By Michael Sears
President, Forest City Brewers
Greetings, and happy New Year to all of you.
With the new year on the calendar, the weather has also changed. Goodbye, mild winter, and hello, snow and deep freeze. BRRR!
The change is a good excuse to focus on dark, strong beers — beers that warm the soul and fill the belly. So, how about we start with a stout? How about a milk stout … no, a milk stout on nitrogen? Yeah! The beer is Milk Stout Nitro by Left Hand Brewing Company.
What is milk stout? Milk stouts are basically stouts that have a larger amount of residual dextrins and unfermented sugars (usually lactose) that give the brew more body and a sweetness that counters the roasted character.
So, what is the difference between nitrogenated and a carbon dioxide beer? In a nutshell, the main difference is mouth feel. Carbon dioxide beers have a greater carbonic bite compared to the smoother nitrogen. The addition of nitrogen gives way to much smaller bubbles, creating a smoother, creamier beer. There are some nuances in taste and appearance also, depending on the style.
Left Hand Brewing started in December 1990 with a home brewing kit founder Dick Doore received from his brother. In September 1993, Dick and college buddy Eric Wallace incorporated as Indian Peaks Brewing Company. It was discovered that the name Indian Peaks was already in use by another brewery, so the name was changed to Left Hand, in honor of Chief Niwot (the Arapahoe word for “left hand”) whose tribe wintered in the local area.
Left Hand presently distributes 10 year-round, eight seasonal and 13 limited release beers. Milk Stout Nitro is available year round and has an alcohol by volume of 6 percent.
For this review, I am using my Forest City Brewers nonic pint glass and allowing this beer to warm to 50 to 55 degrees Fahrenheit.
The pour is straight down the middle that starts out looking somewhat flat, but as the nitrogen starts to release from the liquid, it develops a really nice dense, tan-colored head of tight small bubbles that is one finger in depth, like the top of a cappuccino. This recedes slowly to a quarter-inch-thick, crowning a very dark brown — almost black — body with some reddish highlights, leaving a very dense lacing.
The aroma definitely is of roasted malts, coffee, sweet Hershey’s chocolate, a bit of smokiness and just a hint of toffee. There is nothing overpowering here, but a nice mingling of smells.
Like the aroma, the taste has roasted malts, coffee, sweet chocolate and some light smoke. I also get a touch of caramel as well. This is like adult chocolate milk with some coffee added, which is friggin’ marvelous, as far as I am concerned.

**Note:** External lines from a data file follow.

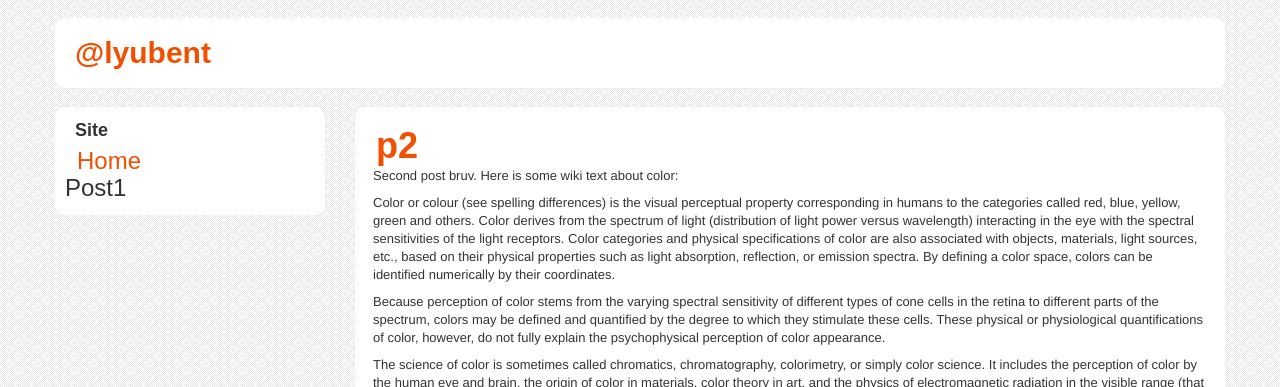
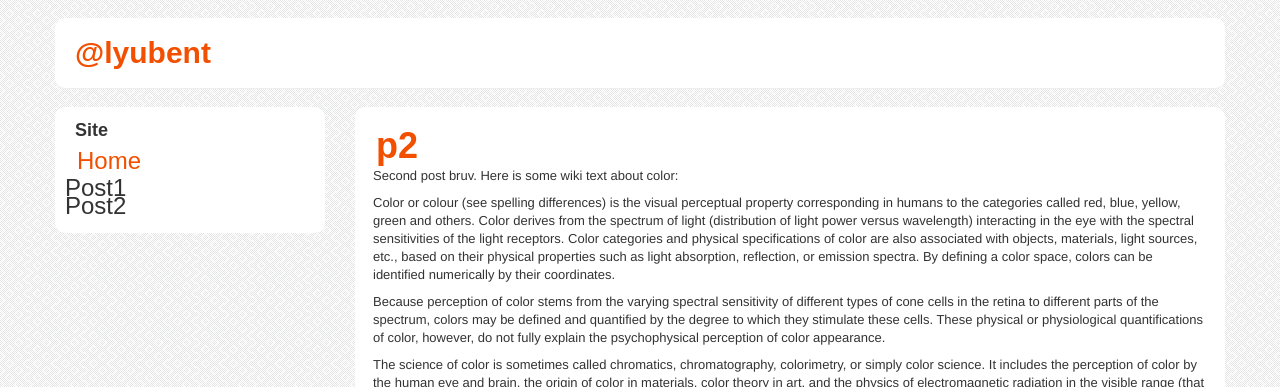
Before and after one commit to lyubent/lyubent.github.com, a Jekyll site: the page built from index.html, in a window 1280 px wide. Shown: the top 387 px of the page. Built offline with Jekyll 4.4.1, drawn with Linux system fonts in a browser that asks for light colours; some web fonts are replaced; the list of posts is cut into pages by our own code.

Commit message:
Updated _layouts/default.html

```diff
--- a/_layouts/default.html
+++ b/_layouts/default.html
@@ -36,6 +36,7 @@
           <ul class="nav nav-pills nav-stacked">
             {% include links %}
             <li id="#FirstExample">Post1</li>
+            <li id="#p2">Post2</li>
           </ul>
         </div>
       </div>
```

The mouth feel is creamy and silky, making it extremely smooth, with a bit of chewiness. It coats the mouth with virtually no bite from the nitrogen. The beer is medium bodied, but leans toward a fuller feel, making this an enjoyable drink.
Overall impression is this is a smooth and drinkable beer. It’s like a chocolate milkshake in your mouth, but sophisticated. It creates a strange sensation, as there is more on the tongue than there is in the nose in this particular stout. I’m sure there is better out there, but considering the price, this milk stout is worth getting.
Michael Sears is president of the Forest City Brewers. The Forest City Brewers is a homebrewing club dedicated to the art of finely crafted beer. The club meets the first Wednesday of each month at Rockford Brewing Company, 200 Prairie St., on the Rock River. For more about Forest City Brewers, go to http://forestcitybrewers.org. If you have comments or recommendations, contact Mike at email@example.com.
From the Jan. 7-13, 2015, issue